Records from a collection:
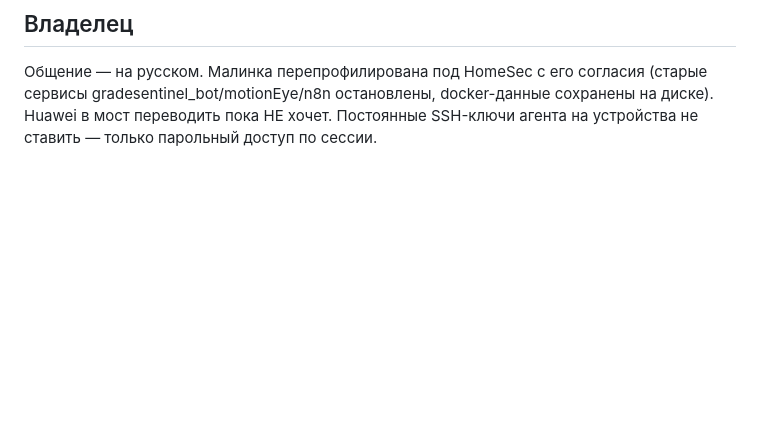
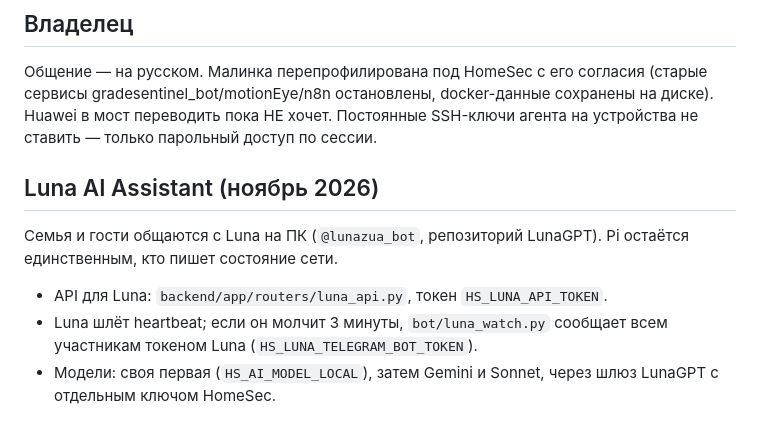
Before and after one commit to nzulkaynarov/homesec, a Markdown page: CLAUDE.md, the part around the change. Drawn GitHub-style; blank space fills up the shorter version.

Commit message:
docs: describe the Luna API and outage watch
Co-Authored-By: Claude Opus 5.5 <noreply@anthropic.com>
Claude-Session: https://claude.ai/code/session_01PWGEKUZ3kbBNXbgpLmtJY6

```diff
--- a/CLAUDE.md
+++ b/CLAUDE.md
@@ -287,3 +287,10 @@ cd backend && uv pip install -r requirements.txt pytest ruff mypy
 (старые сервисы gradesentinel_bot/motionEye/n8n остановлены, docker-данные
 сохранены на диске). Huawei в мост переводить пока НЕ хочет. Постоянные
 SSH-ключи агента на устройства не ставить — только парольный доступ по сессии.
+
+## Luna AI Assistant (ноябрь 2026)
+
+Семья и гости общаются с Luna на ПК (`@lunazua_bot`, репозиторий LunaGPT). Pi остаётся единственным, кто пишет состояние сети.
+- API для Luna: `backend/app/routers/luna_api.py`, токен `HS_LUNA_API_TOKEN`.
+- Luna шлёт heartbeat; если он молчит 3 минуты, `bot/luna_watch.py` сообщает всем участникам токеном Luna (`HS_LUNA_TELEGRAM_BOT_TOKEN`).
+- Модели: своя первая (`HS_AI_MODEL_LOCAL`), затем Gemini и Sonnet, через шлюз LunaGPT с отдельным ключом HomeSec.
```
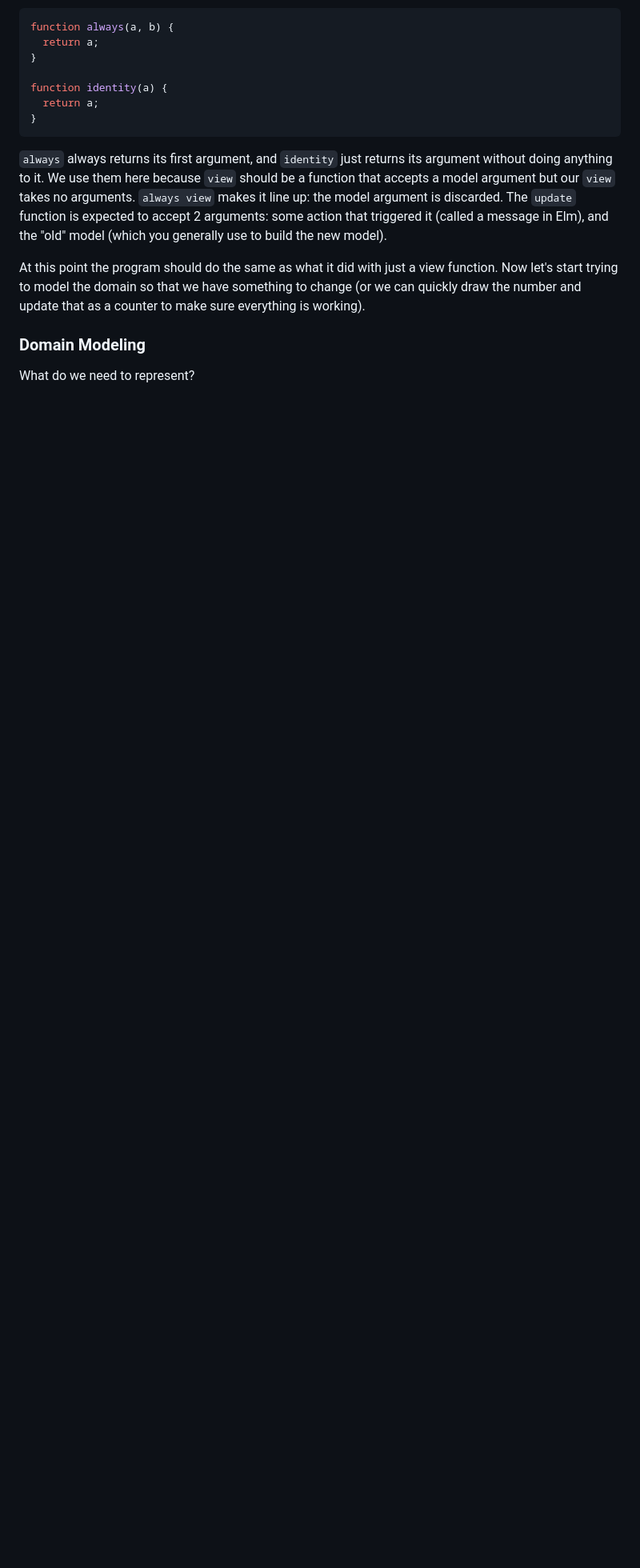
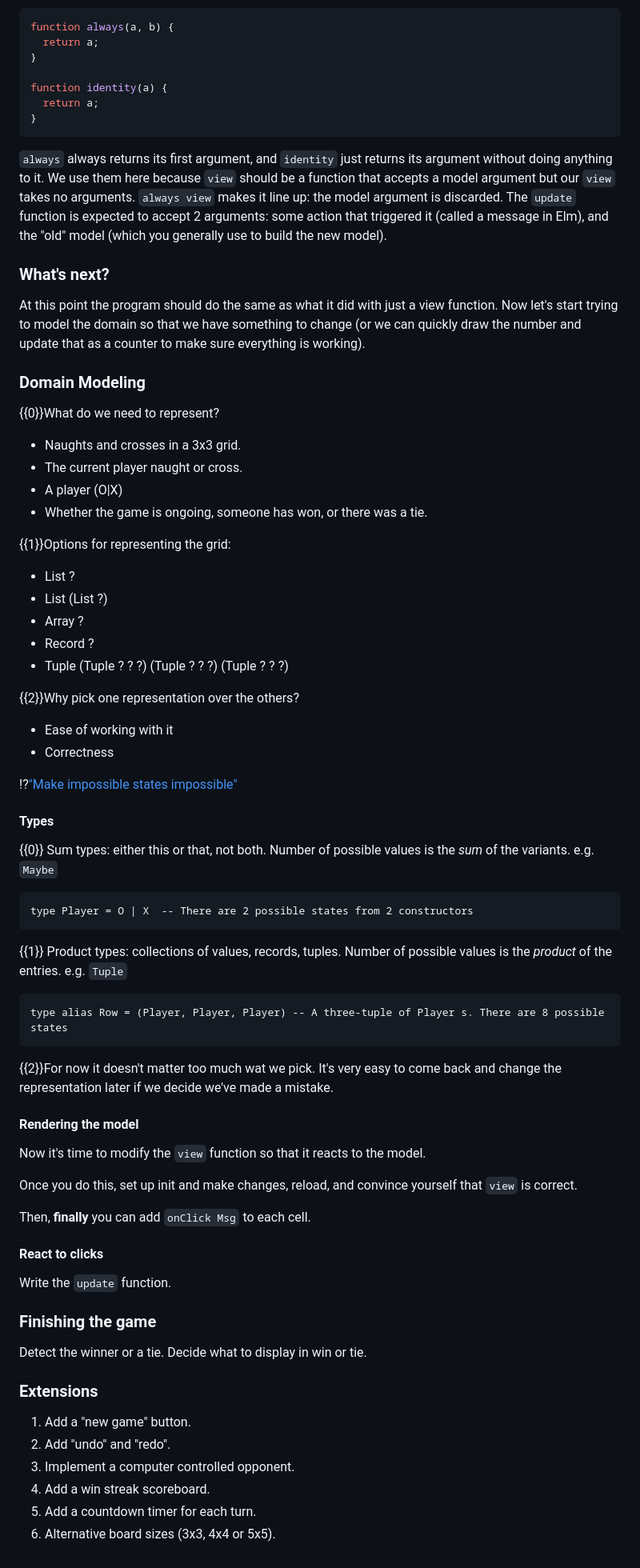
Before and after one commit to MaybeJustJames/tic-tac-toe-elm, a Markdown page: README.md, the part around one of its changes. Shown at 80% size. GitHub-like rendering; blank space fills up the shorter version.

Commit message:
Complete initial version of slides for the course

````diff
--- a/README.md
+++ b/README.md
@@ -108,9 +123,71 @@ because `view` should be a function that accepts a model argument but our `view`
 the model argument is discarded. The `update` function is expected to accept 2 arguments: some action that triggered it (called a
 message in Elm), and the "old" model (which you generally use to build the new model).
 
+### What's next?
+
 At this point the program should do the same as what it did with just a view function. Now let's start trying to model the domain
 so that we have something to change (or we can quickly draw the number and update that as a counter to make sure everything is working).
 
 ### Domain Modeling
 
-What do we need to represent?
+{{0}}What do we need to represent?
+- Naughts and crosses in a 3x3 grid.
+- The current player naught or cross.
+- A player (O|X)
+- Whether the game is ongoing, someone has won, or there was a tie.
+
+{{1}}Options for representing the grid:
+- List ?
+- List (List ?)
+- Array ?
+- Record ?
+- Tuple (Tuple ? ? ?) (Tuple ? ? ?) (Tuple ? ? ?)
+
+{{2}}Why pick one representation over the others?
+- Ease of working with it
+- Correctness
+
+!?["Make impossible states impossible"](https://youtu.be/IcgmSRJHu_8)
+
+#### Types
+
+{{0}} Sum types: either this or that, not both. Number of possible values is the _sum_ of the variants. e.g. `Maybe`
+
+```elm
+type Player = O | X  -- There are 2 possible states from 2 constructors
+```
+
+{{1}} Product types: collections of values, records, tuples. Number of possible values is the _product_ of the entries. e.g. `Tuple`
+
+```elm
+type alias Row = (Player, Player, Player) -- A three-tuple of Player s. There are 8 possible states
+```
+
+{{2}}For now it doesn't matter too much wat we pick. It's very easy to come back and change the representation later if we decide we've made a mistake.
+
+#### Rendering the model
+
+Now it's time to modify the `view` function so that it reacts to the model.
+
+Once you do this, set up init and make changes, reload, and convince yourself that `view` is correct.
+
+Then, **finally** you can add `onClick Msg` to each cell.
+
+#### React to clicks
+
+Write the `update` function.
+
+
+### Finishing the game
+
+Detect the winner or a tie. Decide what to display in win or tie.
+
+
+### Extensions
+
+1. Add a "new game" button.
+2. Add "undo" and "redo".
+3. Implement a computer controlled opponent.
+4. Add a win streak scoreboard.
+5. Add a countdown timer for each turn.
+6. Alternative board sizes (3x3, 4x4 or 5x5).
````
Also changed, not shown: other parts of README.md (+20 -5 lines).
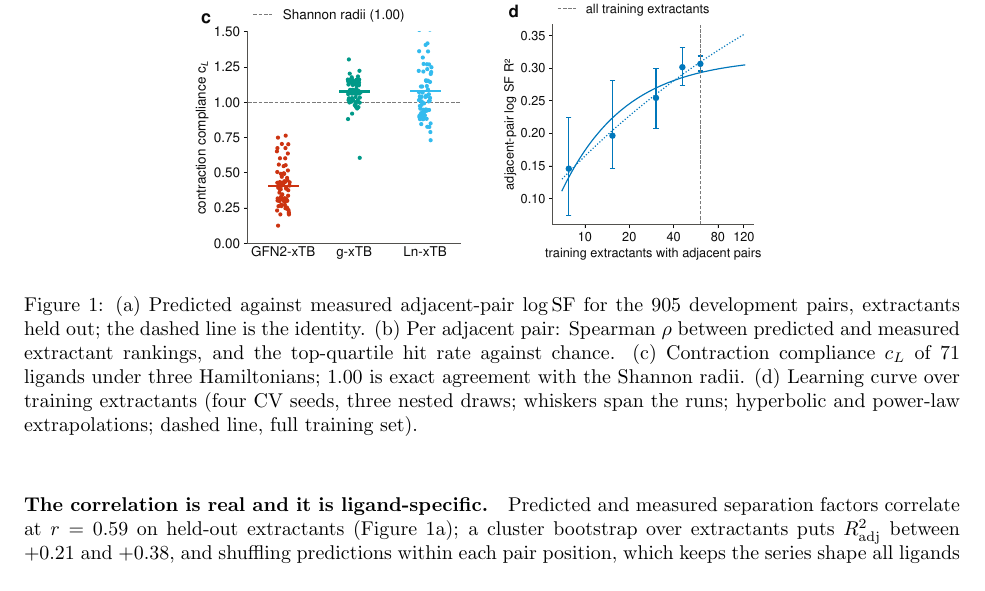
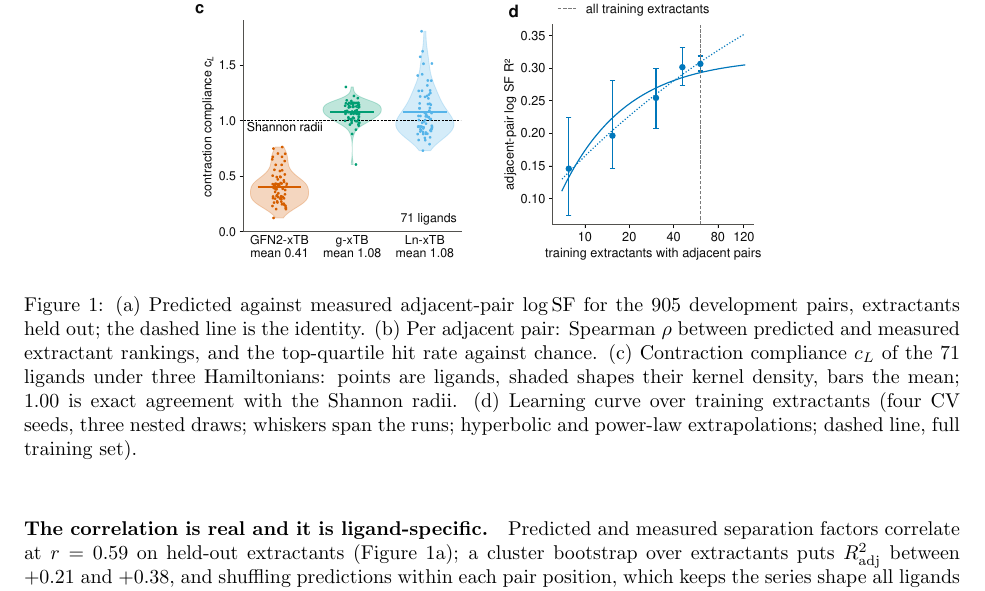
Before and after one commit to mironovb/lanthanidestrain, a LaTeX paper (docs/moml_2026/main.tex): part of page 3 of 6, cut so that both start at the same text. The pictures show the PDF file docs/moml_2026/preview_standin_style.pdf that the author committed with the source.

Commit message:
MoML figure, compliance panel: violins with the 71 ligands overlaid, mean ticks, group names with means as the key, reference line labelled directly, y range covers the full data (Ln-xTB reaches 1.81); Okabe-Ito
Co-Authored-By: Claude Fable 5.1 <noreply@anthropic.com>

```diff
--- a/docs/moml_2026/main.tex
+++ b/docs/moml_2026/main.tex
@@ -169,7 +169,7 @@ For the 3D channel, heavy atoms of the complex are nodes, atoms within 4~\AA{} a
   \begin{minipage}[t]{0.32\linewidth}\centering\includegraphics[width=\linewidth]{fig1b_ranking}\end{minipage}\\[4pt]
   \begin{minipage}[t]{0.30\linewidth}\centering\includegraphics[width=\linewidth]{fig2b_compliance}\end{minipage}\hspace{0.03\linewidth}%
   \begin{minipage}[t]{0.32\linewidth}\centering\includegraphics[width=\linewidth]{fig3_learning_curve}\end{minipage}
-  \caption{(a)~Predicted against measured adjacent-pair \logSF{} for the 905 development pairs, extractants held out; the dashed line is the identity. (b)~Per adjacent pair: Spearman $\rho$ between predicted and measured extractant rankings, and the top-quartile hit rate against chance. (c)~Contraction compliance \cL{} of 71 ligands under three Hamiltonians; 1.00 is exact agreement with the Shannon radii. (d)~Learning curve over training extractants (four CV seeds, three nested draws; whiskers span the runs; hyperbolic and power-law extrapolations; dashed line, full training set).}
+  \caption{(a)~Predicted against measured adjacent-pair \logSF{} for the 905 development pairs, extractants held out; the dashed line is the identity. (b)~Per adjacent pair: Spearman $\rho$ between predicted and measured extractant rankings, and the top-quartile hit rate against chance. (c)~Contraction compliance \cL{} of the 71 ligands under three Hamiltonians: points are ligands, shaded shapes their kernel density, bars the mean; 1.00 is exact agreement with the Shannon radii. (d)~Learning curve over training extractants (four CV seeds, three nested draws; whiskers span the runs; hyperbolic and power-law extrapolations; dashed line, full training set).}
   \label{fig:main}
 \end{figure}
 
```
Also changed, not shown: docs/moml_2026/figures/fig2b_compliance.pdf, docs/moml_2026/figures/fig2b_compliance.png, docs/moml_2026/figures/figure1.png, docs/moml_2026/preview_standin_style.pdf, 1 other file.
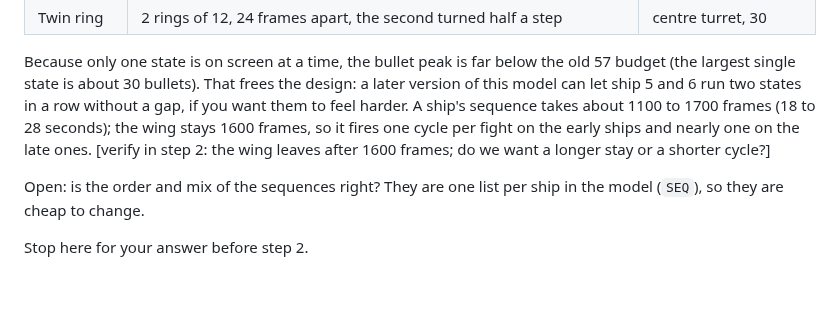
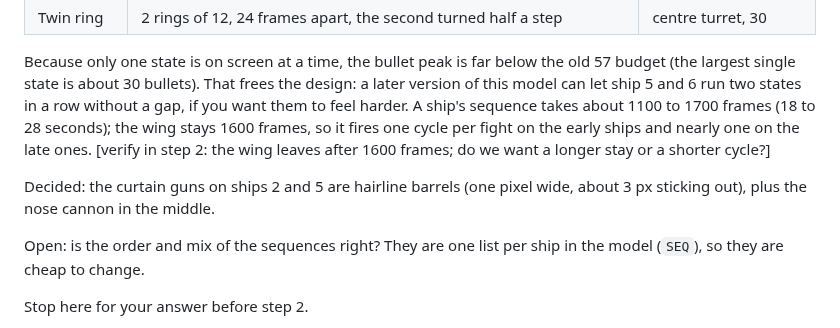
Before and after one commit to mandelforce/feuervogel, a Markdown page: docs/shadow-wing-design.md, the part around the change. Drawn GitHub-style; blank space fills up the shorter version.

Commit message:
Shadow Wing design note: hairline curtain barrels are decided
Co-Authored-By: Claude Sonnet 5.5 <noreply@anthropic.com>
Claude-Session: https://claude.ai/code/session_01FBJR2ARzFS6bdooCrubzxH

```diff
--- a/docs/shadow-wing-design.md
+++ b/docs/shadow-wing-design.md
@@ -194,6 +194,8 @@ States in detail (Normal, loop 0, speeds are times the base bullet speed 1.34):
 
 Because only one state is on screen at a time, the bullet peak is far below the old 57 budget (the largest single state is about 30 bullets). That frees the design: a later version of this model can let ship 5 and 6 run two states in a row without a gap, if you want them to feel harder. A ship's sequence takes about 1100 to 1700 frames (18 to 28 seconds); the wing stays 1600 frames, so it fires one cycle per fight on the early ships and nearly one on the late ones. [verify in step 2: the wing leaves after 1600 frames; do we want a longer stay or a shorter cycle?]
 
+Decided: the curtain guns on ships 2 and 5 are hairline barrels (one pixel wide, about 3 px sticking out), plus the nose cannon in the middle.
+
 Open: is the order and mix of the sequences right? They are one list per ship in the model (`SEQ`), so they are cheap to change.
 
 Stop here for your answer before step 2.
```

INSTRUCTIONS FOR THE TASK: Please go over the data above and copy each line with "noreply" in it.

SOLUTION TO THE EXERCISE:
Co-Authored-By: Claude Opus 5.5 <noreply@anthropic.com>
Co-Authored-By: Claude Fable 5.1 <noreply@anthropic.com>
Co-Authored-By: Claude Sonnet 5.5 <noreply@anthropic.com>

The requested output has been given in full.